## What you are asked to do
Any picture in the data below gets skipped; print all the rest exactly.
::::
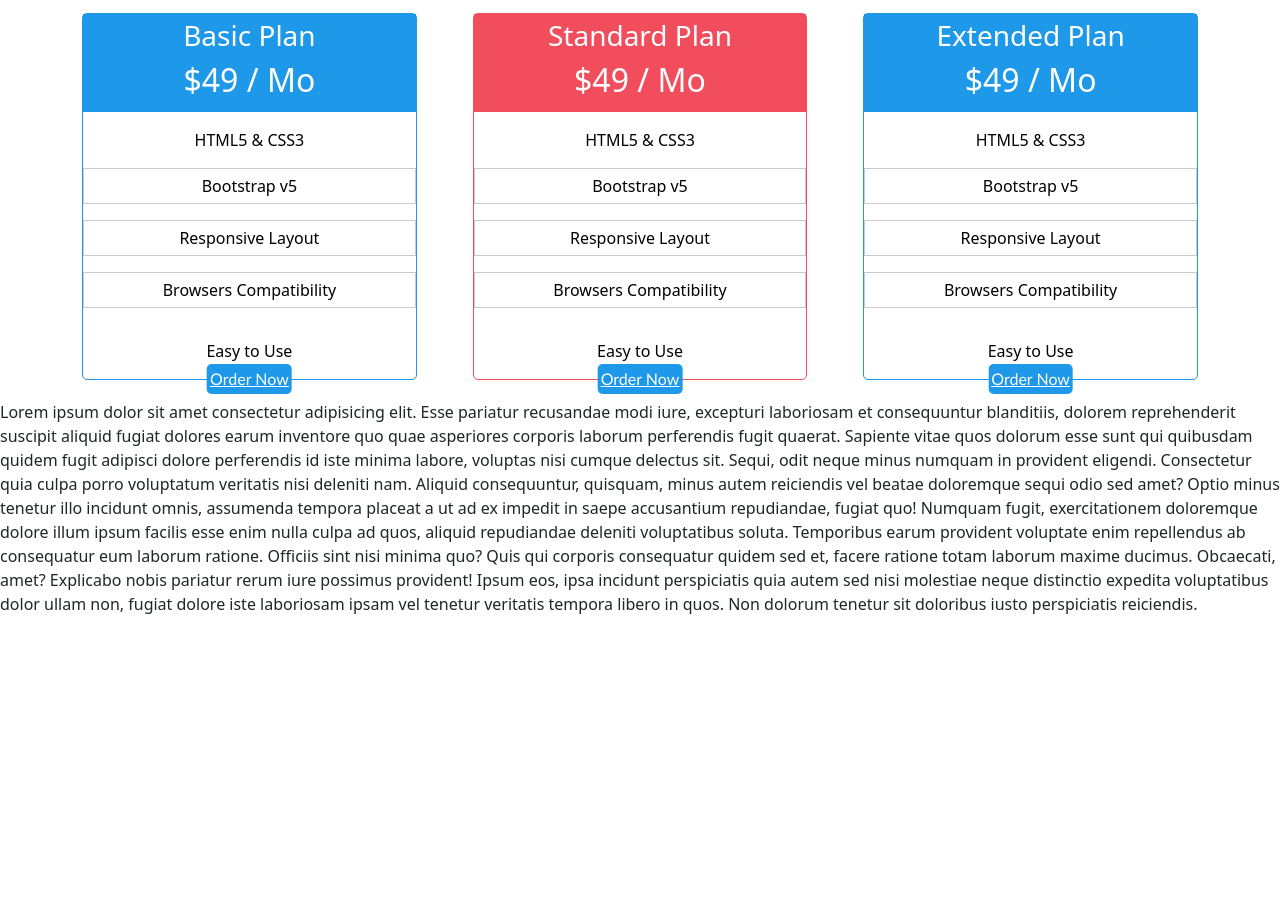
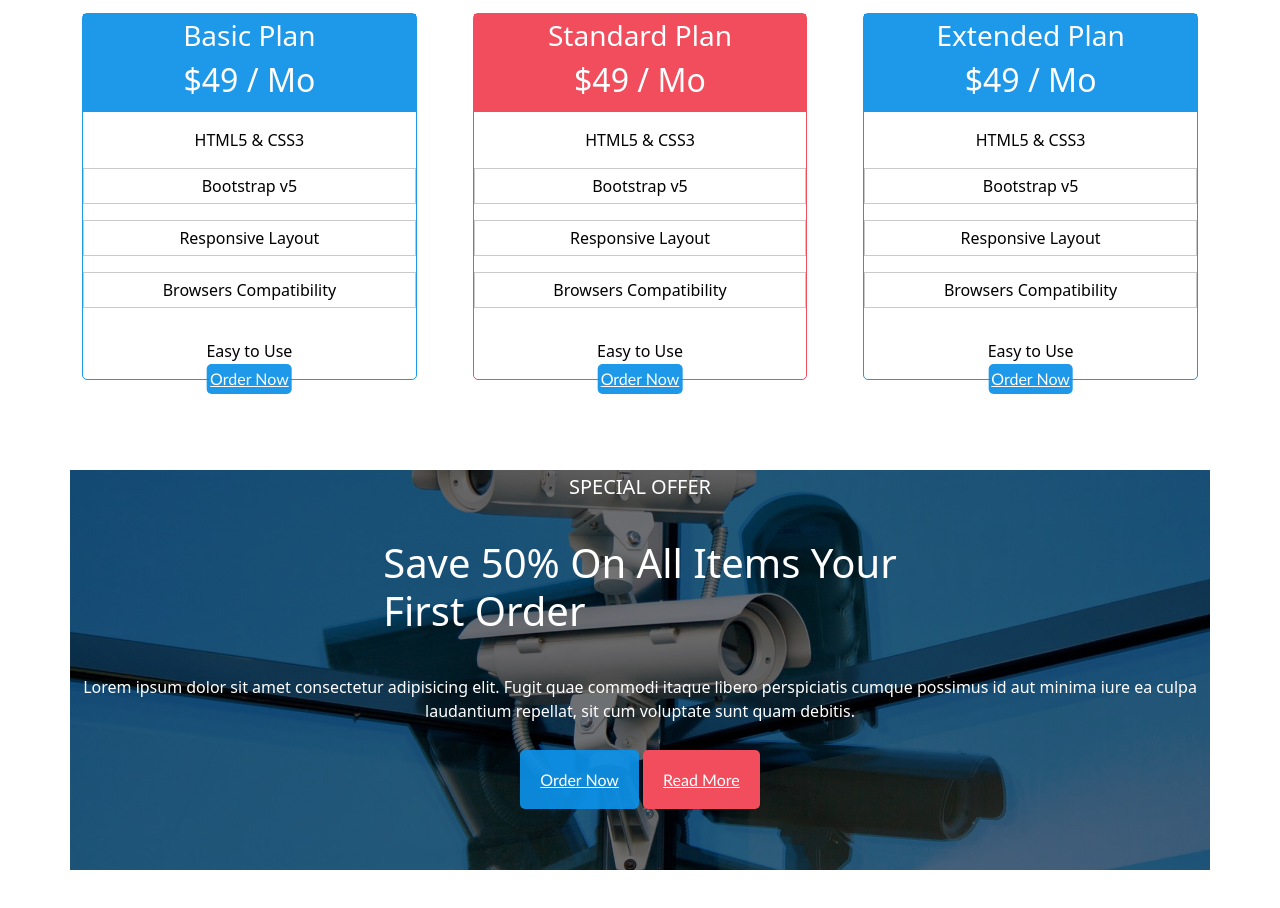
Before and after one commit to ferfit/practica1, a plain HTML site: page index.html in a window 1280 px wide. Shown: the part 2510-3418 px from the top of the page. Before the commit the page ends 3142 px from the top, so only its background shows below. Drawn offline with nearby package versions, Linux system fonts and the light colour scheme.

Commit message:
quinta section casi terminada

```diff
--- a/css/estilos.css
+++ b/css/estilos.css
@@ -337,6 +337,64 @@ font-family: Georgia, 'Times New Roman', Times, serif;
     font-family: 'Gill Sans', 'Gill Sans MT', Calibri, 'Trebuchet MS', sans-serif;
 }
 
+/*------------------------------------ QUINTA SECTION ----------------------------------------------------------------*/
+
+.container-quinta-section{
+    margin: 70px;
+    background-image: linear-gradient(
+        0deg,
+        rgba(0,0,0,0.5),
+        rgba(0,0,0,0.5)
+    )
+    ,url('/img/banner.jpg');
+    height: 400px;
+    background-position: center;
+    background-size: cover;
+}
+
+.banner-quinta-subtitulo{
+    color: white;
+    padding: 5px 0px;
+    display: flex;
+    justify-content: center;
+}
+
+.banner-quinta-titulo{
+    color: white;
+    padding: 5px 0px;
+    display: flex;
+    justify-content: center;
+    margin: 30px;
+}
+
+.parrafo{
+    padding: 5px;
+    justify-content: center;
+    color: white;
+    text-align: center;
+}
+
+.banner-quinta-buttons{
+    align-items: center;
+    position: relative;
+    text-align: center;
+    margin: 40px;
+}
+
+.banner-quinta-button1 {
+    background-color: rgba(12, 144, 231, 0.925);
+    border-radius: 5px;
+    color: white;
+    padding: 20px 20px 20px 20px;
+    font-family: 'Gill Sans', 'Gill Sans MT', Calibri, 'Trebuchet MS', sans-serif;
+}
+.banner-quinta-button2{
+    background-color: #F14D5D;
+    border-radius: 5px;
+    color: white;
+    padding: 20px 20px 20px 20px;
+    font-family: 'Gill Sans', 'Gill Sans MT', Calibri, 'Trebuchet MS', sans-serif;
+}
 /*--------------------------------------------------------------------------------------------------------------------------*/
 /*----------------------------------------------- BREAKSPOINTS -------------------------------------------------------------*/
 /*--------------------------------------------------------------------------------------------------------------------------*/
--- a/index.html
+++ b/index.html
@@ -219,7 +219,21 @@
 
     </section>
 
-    <p>Lorem ipsum dolor sit amet consectetur adipisicing elit. Esse pariatur recusandae modi iure, excepturi laboriosam et consequuntur blanditiis, dolorem reprehenderit suscipit aliquid fugiat dolores earum inventore quo quae asperiores corporis laborum perferendis fugit quaerat. Sapiente vitae quos dolorum esse sunt qui quibusdam quidem fugit adipisci dolore perferendis id iste minima labore, voluptas nisi cumque delectus sit. Sequi, odit neque minus numquam in provident eligendi. Consectetur quia culpa porro voluptatum veritatis nisi deleniti nam. Aliquid consequuntur, quisquam, minus autem reiciendis vel beatae doloremque sequi odio sed amet? Optio minus tenetur illo incidunt omnis, assumenda tempora placeat a ut ad ex impedit in saepe accusantium repudiandae, fugiat quo! Numquam fugit, exercitationem doloremque dolore illum ipsum facilis esse enim nulla culpa ad quos, aliquid repudiandae deleniti voluptatibus soluta. Temporibus earum provident voluptate enim repellendus ab consequatur eum laborum ratione. Officiis sint nisi minima quo? Quis qui corporis consequatur quidem sed et, facere ratione totam laborum maxime ducimus. Obcaecati, amet? Explicabo nobis pariatur rerum iure possimus provident! Ipsum eos, ipsa incidunt perspiciatis quia autem sed nisi molestiae neque distinctio expedita voluptatibus dolor ullam non, fugiat dolore iste laboriosam ipsam vel tenetur veritatis tempora libero in quos. Non dolorum tenetur sit doloribus iusto perspiciatis reiciendis.</p>
+    <!---------------------------------------------------------------------- QUINTA SECTION --------------------------------------------------------------------------------->
+    <section class="quinta-section">
+        <div class="container-quinta-section">
+            <h5 class="banner-quinta-subtitulo">SPECIAL OFFER</h5>
+            <h1 class="banner-quinta-titulo">Save 50% On All Items Your <br> First Order</h1>
+            <p class="parrafo">Lorem ipsum dolor sit amet consectetur adipisicing elit. Fugit quae commodi itaque libero perspiciatis cumque possimus id aut minima iure ea culpa laudantium repellat, sit cum voluptate sunt quam debitis.</p>
+            <div class="banner-quinta-buttons">
+                <a href="" class="banner-quinta-button1">Order Now</a>
+                <a href="" class="banner-quinta-button2">Read More</a>
+            </div>
+
+        </div>
+    </section>
+
+
 
     <script src="https://cdn.jsdelivr.net/npm/bootstrap@5.3.0-alpha1/dist/js/bootstrap.bundle.min.js" integrity="sha384-w76AqPfDkMBDXo30jS1Sgez6pr3x5MlQ1ZAGC+nuZB+EYdgRZgiwxhTBTkF7CXvN" crossorigin="anonymous"></script>
 </body>
```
::::
## Your solution
Before and after one commit to ferfit/practica1, a plain HTML site: page index.html in a window 1280 px wide. Shown: the part 2510-3418 px from the top of the page. Before the commit the page ends 3142 px from the top, so only its background shows below. Drawn offline with nearby package versions, Linux system fonts and the light colour scheme.

Commit message:
quinta section casi terminada

```diff
--- a/css/estilos.css
+++ b/css/estilos.css
@@ -337,6 +337,64 @@ font-family: Georgia, 'Times New Roman', Times, serif;
     font-family: 'Gill Sans', 'Gill Sans MT', Calibri, 'Trebuchet MS', sans-serif;
 }
 
+/*------------------------------------ QUINTA SECTION ----------------------------------------------------------------*/
+
+.container-quinta-section{
+    margin: 70px;
+    background-image: linear-gradient(
+        0deg,
+        rgba(0,0,0,0.5),
+        rgba(0,0,0,0.5)
+    )
+    ,url('/img/banner.jpg');
+    height: 400px;
+    background-position: center;
+    background-size: cover;
+}
+
+.banner-quinta-subtitulo{
+    color: white;
+    padding: 5px 0px;
+    display: flex;
+    justify-content: center;
+}
+
+.banner-quinta-titulo{
+    color: white;
+    padding: 5px 0px;
+    display: flex;
+    justify-content: center;
+    margin: 30px;
+}
+
+.parrafo{
+    padding: 5px;
+    justify-content: center;
+    color: white;
+    text-align: center;
+}
+
+.banner-quinta-buttons{
+    align-items: center;
+    position: relative;
+    text-align: center;
+    margin: 40px;
+}
+
+.banner-quinta-button1 {
+    background-color: rgba(12, 144, 231, 0.925);
+    border-radius: 5px;
+    color: white;
+    padding: 20px 20px 20px 20px;
+    font-family: 'Gill Sans', 'Gill Sans MT', Calibri, 'Trebuchet MS', sans-serif;
+}
+.banner-quinta-button2{
+    background-color: #F14D5D;
+    border-radius: 5px;
+    color: white;
+    padding: 20px 20px 20px 20px;
+    font-family: 'Gill Sans', 'Gill Sans MT', Calibri, 'Trebuchet MS', sans-serif;
+}
 /*--------------------------------------------------------------------------------------------------------------------------*/
 /*----------------------------------------------- BREAKSPOINTS -------------------------------------------------------------*/
 /*--------------------------------------------------------------------------------------------------------------------------*/
--- a/index.html
+++ b/index.html
@@ -219,7 +219,21 @@
 
     </section>
 
-    <p>Lorem ipsum dolor sit amet consectetur adipisicing elit. Esse pariatur recusandae modi iure, excepturi laboriosam et consequuntur blanditiis, dolorem reprehenderit suscipit aliquid fugiat dolores earum inventore quo quae asperiores corporis laborum perferendis fugit quaerat. Sapiente vitae quos dolorum esse sunt qui quibusdam quidem fugit adipisci dolore perferendis id iste minima labore, voluptas nisi cumque delectus sit. Sequi, odit neque minus numquam in provident eligendi. Consectetur quia culpa porro voluptatum veritatis nisi deleniti nam. Aliquid consequuntur, quisquam, minus autem reiciendis vel beatae doloremque sequi odio sed amet? Optio minus tenetur illo incidunt omnis, assumenda tempora placeat a ut ad ex impedit in saepe accusantium repudiandae, fugiat quo! Numquam fugit, exercitationem doloremque dolore illum ipsum facilis esse enim nulla culpa ad quos, aliquid repudiandae deleniti voluptatibus soluta. Temporibus earum provident voluptate enim repellendus ab consequatur eum laborum ratione. Officiis sint nisi minima quo? Quis qui corporis consequatur quidem sed et, facere ratione totam laborum maxime ducimus. Obcaecati, amet? Explicabo nobis pariatur rerum iure possimus provident! Ipsum eos, ipsa incidunt perspiciatis quia autem sed nisi molestiae neque distinctio expedita voluptatibus dolor ullam non, fugiat dolore iste laboriosam ipsam vel tenetur veritatis tempora libero in quos. Non dolorum tenetur sit doloribus iusto perspiciatis reiciendis.</p>
+    <!---------------------------------------------------------------------- QUINTA SECTION --------------------------------------------------------------------------------->
+    <section class="quinta-section">
+        <div class="container-quinta-section">
+            <h5 class="banner-quinta-subtitulo">SPECIAL OFFER</h5>
+            <h1 class="banner-quinta-titulo">Save 50% On All Items Your <br> First Order</h1>
+            <p class="parrafo">Lorem ipsum dolor sit amet consectetur adipisicing elit. Fugit quae commodi itaque libero perspiciatis cumque possimus id aut minima iure ea culpa laudantium repellat, sit cum voluptate sunt quam debitis.</p>
+            <div class="banner-quinta-buttons">
+                <a href="" class="banner-quinta-button1">Order Now</a>
+                <a href="" class="banner-quinta-button2">Read More</a>
+            </div>
+
+        </div>
+    </section>
+
+
 
     <script src="https://cdn.jsdelivr.net/npm/bootstrap@5.3.0-alpha1/dist/js/bootstrap.bundle.min.js" integrity="sha384-w76AqPfDkMBDXo30jS1Sgez6pr3x5MlQ1ZAGC+nuZB+EYdgRZgiwxhTBTkF7CXvN" crossorigin="anonymous"></script>
 </body>
```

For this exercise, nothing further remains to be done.